YOUR ASSIGNMENT: Every line of the following records that includes "subsection" should be copied.

DATA SHOWN:
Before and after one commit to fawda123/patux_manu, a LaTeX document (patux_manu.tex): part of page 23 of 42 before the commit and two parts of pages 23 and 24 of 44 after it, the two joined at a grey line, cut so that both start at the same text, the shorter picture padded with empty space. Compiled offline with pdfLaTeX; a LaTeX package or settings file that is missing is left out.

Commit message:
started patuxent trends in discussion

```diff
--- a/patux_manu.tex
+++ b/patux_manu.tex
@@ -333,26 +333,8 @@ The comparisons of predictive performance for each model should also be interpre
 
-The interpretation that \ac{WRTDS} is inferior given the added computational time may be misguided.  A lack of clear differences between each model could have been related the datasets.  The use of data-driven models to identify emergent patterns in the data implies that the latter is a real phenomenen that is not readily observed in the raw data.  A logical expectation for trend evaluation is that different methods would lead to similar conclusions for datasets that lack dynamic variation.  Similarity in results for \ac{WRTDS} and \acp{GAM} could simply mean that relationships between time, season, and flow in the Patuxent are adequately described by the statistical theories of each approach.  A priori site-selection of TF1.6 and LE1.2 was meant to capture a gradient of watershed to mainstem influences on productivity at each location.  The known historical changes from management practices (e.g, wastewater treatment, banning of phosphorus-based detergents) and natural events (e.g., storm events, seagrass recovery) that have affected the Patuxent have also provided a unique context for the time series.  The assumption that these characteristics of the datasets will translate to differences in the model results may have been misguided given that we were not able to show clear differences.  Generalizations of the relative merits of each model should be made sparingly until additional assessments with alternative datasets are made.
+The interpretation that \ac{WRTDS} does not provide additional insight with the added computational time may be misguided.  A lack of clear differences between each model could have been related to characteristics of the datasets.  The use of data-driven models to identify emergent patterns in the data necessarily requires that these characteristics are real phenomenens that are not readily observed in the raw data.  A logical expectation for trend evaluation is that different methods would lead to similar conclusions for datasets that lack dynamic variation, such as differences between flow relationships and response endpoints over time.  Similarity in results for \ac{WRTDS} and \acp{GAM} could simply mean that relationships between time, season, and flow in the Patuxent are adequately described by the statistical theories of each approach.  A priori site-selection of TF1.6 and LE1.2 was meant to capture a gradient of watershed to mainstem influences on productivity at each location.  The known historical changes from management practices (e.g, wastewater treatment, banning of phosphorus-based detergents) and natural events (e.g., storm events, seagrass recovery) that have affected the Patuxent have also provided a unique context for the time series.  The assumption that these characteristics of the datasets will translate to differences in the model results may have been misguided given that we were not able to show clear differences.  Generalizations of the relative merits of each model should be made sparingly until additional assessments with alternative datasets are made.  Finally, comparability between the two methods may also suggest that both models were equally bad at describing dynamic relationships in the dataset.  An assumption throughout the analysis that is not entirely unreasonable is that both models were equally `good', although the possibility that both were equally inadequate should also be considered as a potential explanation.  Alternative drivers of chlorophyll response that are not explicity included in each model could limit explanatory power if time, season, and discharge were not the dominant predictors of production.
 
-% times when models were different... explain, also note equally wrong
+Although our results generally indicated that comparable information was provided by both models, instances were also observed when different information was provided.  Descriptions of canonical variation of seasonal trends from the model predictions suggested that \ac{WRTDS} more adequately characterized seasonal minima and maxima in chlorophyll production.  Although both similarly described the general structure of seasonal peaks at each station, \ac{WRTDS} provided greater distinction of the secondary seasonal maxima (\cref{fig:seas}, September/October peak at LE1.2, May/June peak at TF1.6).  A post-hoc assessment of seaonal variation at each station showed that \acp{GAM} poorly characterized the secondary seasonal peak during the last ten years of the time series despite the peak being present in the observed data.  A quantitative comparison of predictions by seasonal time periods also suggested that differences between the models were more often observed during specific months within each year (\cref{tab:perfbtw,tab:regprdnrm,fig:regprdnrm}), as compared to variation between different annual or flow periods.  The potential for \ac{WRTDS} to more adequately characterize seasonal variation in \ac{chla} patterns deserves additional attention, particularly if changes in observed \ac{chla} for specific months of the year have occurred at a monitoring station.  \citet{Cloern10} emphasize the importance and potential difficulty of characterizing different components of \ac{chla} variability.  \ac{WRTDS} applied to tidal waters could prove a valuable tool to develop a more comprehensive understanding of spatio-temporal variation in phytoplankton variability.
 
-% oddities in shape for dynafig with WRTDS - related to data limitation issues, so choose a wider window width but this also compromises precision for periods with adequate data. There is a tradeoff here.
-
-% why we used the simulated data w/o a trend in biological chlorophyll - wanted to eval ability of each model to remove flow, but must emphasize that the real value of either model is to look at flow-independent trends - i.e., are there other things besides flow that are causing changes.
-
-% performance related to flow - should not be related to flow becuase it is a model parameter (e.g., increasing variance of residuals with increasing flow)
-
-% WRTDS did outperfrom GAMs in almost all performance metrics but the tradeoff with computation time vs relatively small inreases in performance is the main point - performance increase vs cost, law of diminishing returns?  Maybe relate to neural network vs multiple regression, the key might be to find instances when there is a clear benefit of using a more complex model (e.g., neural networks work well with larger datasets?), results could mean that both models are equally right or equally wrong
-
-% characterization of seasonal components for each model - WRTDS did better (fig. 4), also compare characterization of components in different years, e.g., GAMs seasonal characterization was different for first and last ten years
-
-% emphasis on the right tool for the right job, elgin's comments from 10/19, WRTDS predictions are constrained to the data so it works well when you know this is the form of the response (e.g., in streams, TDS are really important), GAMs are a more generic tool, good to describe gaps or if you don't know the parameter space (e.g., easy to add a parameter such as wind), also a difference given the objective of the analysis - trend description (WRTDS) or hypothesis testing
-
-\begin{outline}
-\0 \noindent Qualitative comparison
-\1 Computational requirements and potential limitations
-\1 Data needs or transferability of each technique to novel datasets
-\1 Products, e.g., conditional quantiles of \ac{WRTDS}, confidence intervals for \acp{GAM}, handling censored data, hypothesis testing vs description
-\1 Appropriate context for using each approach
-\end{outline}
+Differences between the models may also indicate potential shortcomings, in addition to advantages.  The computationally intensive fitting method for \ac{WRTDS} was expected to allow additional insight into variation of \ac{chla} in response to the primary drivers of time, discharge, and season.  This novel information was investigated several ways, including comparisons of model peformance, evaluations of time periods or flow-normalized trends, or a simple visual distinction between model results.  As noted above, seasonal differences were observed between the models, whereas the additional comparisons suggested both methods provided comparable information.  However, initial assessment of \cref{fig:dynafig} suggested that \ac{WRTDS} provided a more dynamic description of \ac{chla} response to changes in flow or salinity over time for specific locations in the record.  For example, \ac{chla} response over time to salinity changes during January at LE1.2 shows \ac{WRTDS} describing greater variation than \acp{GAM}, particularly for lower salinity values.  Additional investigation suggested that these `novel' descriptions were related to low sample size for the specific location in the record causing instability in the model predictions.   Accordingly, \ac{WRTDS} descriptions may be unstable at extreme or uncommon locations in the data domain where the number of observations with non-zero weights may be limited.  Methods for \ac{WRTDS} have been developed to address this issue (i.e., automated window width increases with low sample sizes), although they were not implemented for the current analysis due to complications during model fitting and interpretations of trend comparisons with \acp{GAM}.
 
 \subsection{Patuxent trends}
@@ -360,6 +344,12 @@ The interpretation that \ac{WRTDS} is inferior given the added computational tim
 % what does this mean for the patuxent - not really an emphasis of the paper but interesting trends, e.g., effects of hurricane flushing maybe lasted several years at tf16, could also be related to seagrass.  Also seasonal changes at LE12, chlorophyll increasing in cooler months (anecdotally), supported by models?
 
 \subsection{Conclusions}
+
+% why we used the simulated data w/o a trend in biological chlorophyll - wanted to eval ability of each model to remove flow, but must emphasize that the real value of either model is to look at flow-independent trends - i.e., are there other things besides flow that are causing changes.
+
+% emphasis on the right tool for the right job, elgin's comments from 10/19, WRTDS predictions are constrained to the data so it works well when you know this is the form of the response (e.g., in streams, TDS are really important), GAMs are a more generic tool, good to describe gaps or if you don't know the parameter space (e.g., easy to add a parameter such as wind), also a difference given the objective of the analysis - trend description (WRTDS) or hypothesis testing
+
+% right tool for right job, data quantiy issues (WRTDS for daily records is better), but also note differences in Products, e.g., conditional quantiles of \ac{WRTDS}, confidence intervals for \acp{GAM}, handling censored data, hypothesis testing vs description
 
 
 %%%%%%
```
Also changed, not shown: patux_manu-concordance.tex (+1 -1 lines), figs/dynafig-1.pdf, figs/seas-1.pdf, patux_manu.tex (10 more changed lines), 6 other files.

RESPONSE TO THE EXERCISE:
 \subsection{Patuxent trends}
 \subsection{Conclusions}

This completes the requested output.